Material provided Start Marker

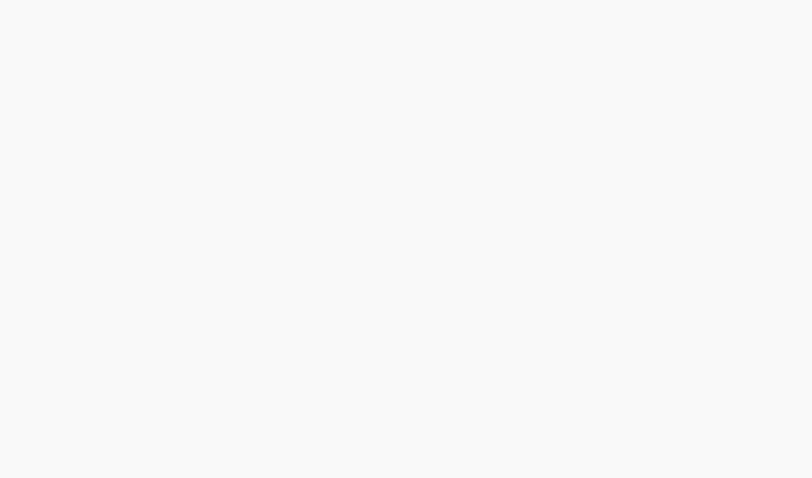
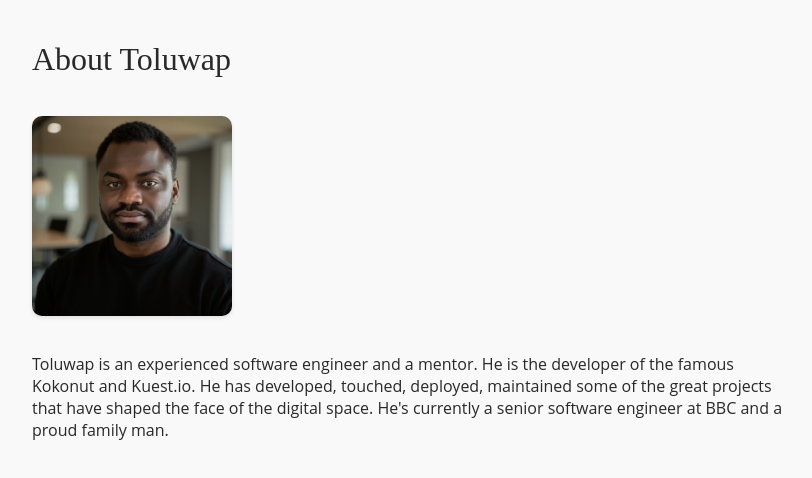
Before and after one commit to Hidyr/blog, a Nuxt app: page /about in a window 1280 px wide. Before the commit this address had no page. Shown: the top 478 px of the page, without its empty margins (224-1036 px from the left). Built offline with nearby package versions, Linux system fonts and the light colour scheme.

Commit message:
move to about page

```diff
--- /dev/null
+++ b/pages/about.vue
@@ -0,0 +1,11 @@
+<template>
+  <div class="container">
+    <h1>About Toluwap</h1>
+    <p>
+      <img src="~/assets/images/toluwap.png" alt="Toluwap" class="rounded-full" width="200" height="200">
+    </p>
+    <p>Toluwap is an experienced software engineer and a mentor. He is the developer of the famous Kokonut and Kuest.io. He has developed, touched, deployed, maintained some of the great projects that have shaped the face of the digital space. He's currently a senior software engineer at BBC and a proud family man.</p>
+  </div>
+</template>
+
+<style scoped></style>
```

Material provided End Marker
Material provided Start Marker

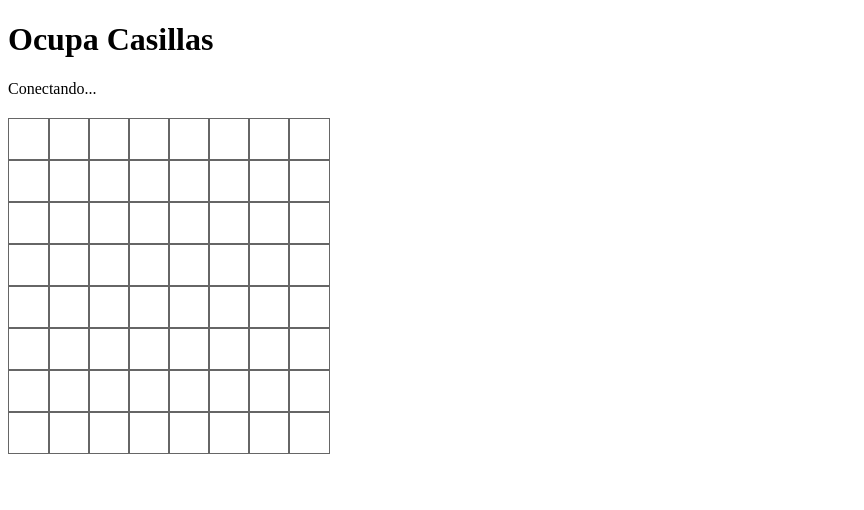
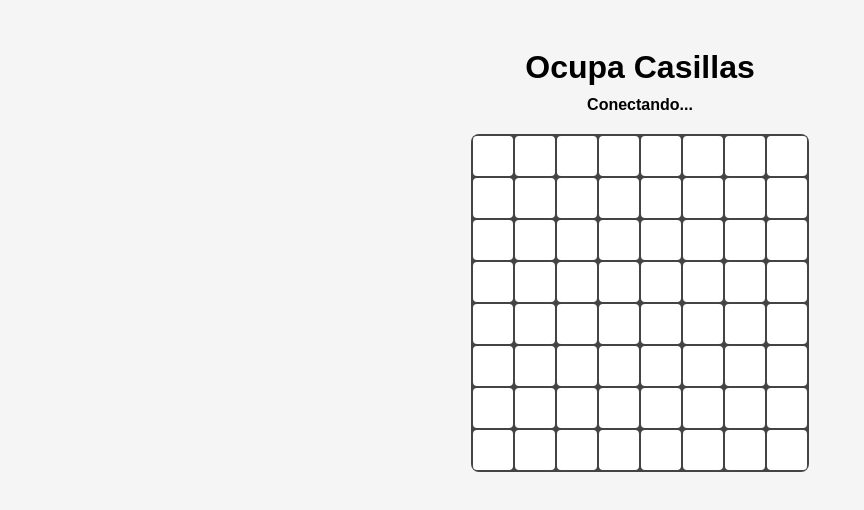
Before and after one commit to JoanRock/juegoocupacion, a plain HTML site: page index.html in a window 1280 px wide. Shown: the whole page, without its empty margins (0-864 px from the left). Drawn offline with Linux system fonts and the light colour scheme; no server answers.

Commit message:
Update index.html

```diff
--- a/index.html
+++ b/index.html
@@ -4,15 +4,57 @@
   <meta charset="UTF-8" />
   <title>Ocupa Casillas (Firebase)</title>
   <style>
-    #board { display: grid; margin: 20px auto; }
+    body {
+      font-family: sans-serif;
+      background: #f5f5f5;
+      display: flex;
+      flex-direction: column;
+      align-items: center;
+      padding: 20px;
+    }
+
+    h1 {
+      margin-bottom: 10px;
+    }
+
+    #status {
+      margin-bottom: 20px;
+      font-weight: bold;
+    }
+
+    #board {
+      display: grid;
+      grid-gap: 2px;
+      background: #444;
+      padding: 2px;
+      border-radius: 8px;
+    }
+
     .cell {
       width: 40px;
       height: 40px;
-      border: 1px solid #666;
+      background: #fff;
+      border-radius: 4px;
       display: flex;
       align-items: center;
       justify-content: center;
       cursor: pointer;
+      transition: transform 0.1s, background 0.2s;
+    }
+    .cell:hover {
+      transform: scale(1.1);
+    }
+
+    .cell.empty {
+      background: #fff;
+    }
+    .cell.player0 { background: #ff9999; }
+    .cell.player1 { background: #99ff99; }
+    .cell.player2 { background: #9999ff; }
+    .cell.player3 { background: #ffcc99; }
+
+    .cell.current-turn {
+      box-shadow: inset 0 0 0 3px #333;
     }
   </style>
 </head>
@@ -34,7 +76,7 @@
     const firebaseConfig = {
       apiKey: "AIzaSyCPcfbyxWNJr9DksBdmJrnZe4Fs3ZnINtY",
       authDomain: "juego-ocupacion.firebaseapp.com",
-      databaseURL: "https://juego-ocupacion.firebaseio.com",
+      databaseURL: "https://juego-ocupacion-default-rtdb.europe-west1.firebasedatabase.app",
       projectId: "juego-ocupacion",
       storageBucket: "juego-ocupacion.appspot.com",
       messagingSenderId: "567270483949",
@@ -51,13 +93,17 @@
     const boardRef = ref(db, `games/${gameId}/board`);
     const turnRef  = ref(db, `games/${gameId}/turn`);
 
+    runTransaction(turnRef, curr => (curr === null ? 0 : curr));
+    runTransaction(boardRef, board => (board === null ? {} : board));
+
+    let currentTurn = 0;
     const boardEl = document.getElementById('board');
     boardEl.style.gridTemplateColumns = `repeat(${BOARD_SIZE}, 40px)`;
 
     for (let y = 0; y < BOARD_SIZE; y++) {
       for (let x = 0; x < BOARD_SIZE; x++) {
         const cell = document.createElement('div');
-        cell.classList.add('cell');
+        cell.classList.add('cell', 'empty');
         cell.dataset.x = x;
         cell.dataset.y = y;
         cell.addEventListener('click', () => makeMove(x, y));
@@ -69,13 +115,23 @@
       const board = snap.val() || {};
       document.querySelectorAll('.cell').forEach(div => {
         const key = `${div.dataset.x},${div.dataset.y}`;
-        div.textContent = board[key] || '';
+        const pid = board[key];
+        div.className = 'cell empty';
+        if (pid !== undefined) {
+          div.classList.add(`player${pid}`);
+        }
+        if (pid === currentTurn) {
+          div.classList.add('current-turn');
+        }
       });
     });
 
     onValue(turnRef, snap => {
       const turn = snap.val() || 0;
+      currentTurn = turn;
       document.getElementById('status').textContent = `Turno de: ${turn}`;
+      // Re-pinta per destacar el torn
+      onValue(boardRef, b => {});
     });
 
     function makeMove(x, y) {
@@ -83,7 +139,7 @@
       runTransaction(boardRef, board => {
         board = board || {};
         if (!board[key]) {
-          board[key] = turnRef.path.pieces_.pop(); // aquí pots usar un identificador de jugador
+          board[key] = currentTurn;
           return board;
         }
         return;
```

Material provided End Marker

Problem to work on: Copy out the lines above with "background" in them.

Written solution:
+      background: #f5f5f5;
+      background: #444;
+      background: #fff;
+      transition: transform 0.1s, background 0.2s;
+      background: #fff;
+    .cell.player0 { background: #ff9999; }
+    .cell.player1 { background: #99ff99; }
+    .cell.player2 { background: #9999ff; }
+    .cell.player3 { background: #ffcc99; }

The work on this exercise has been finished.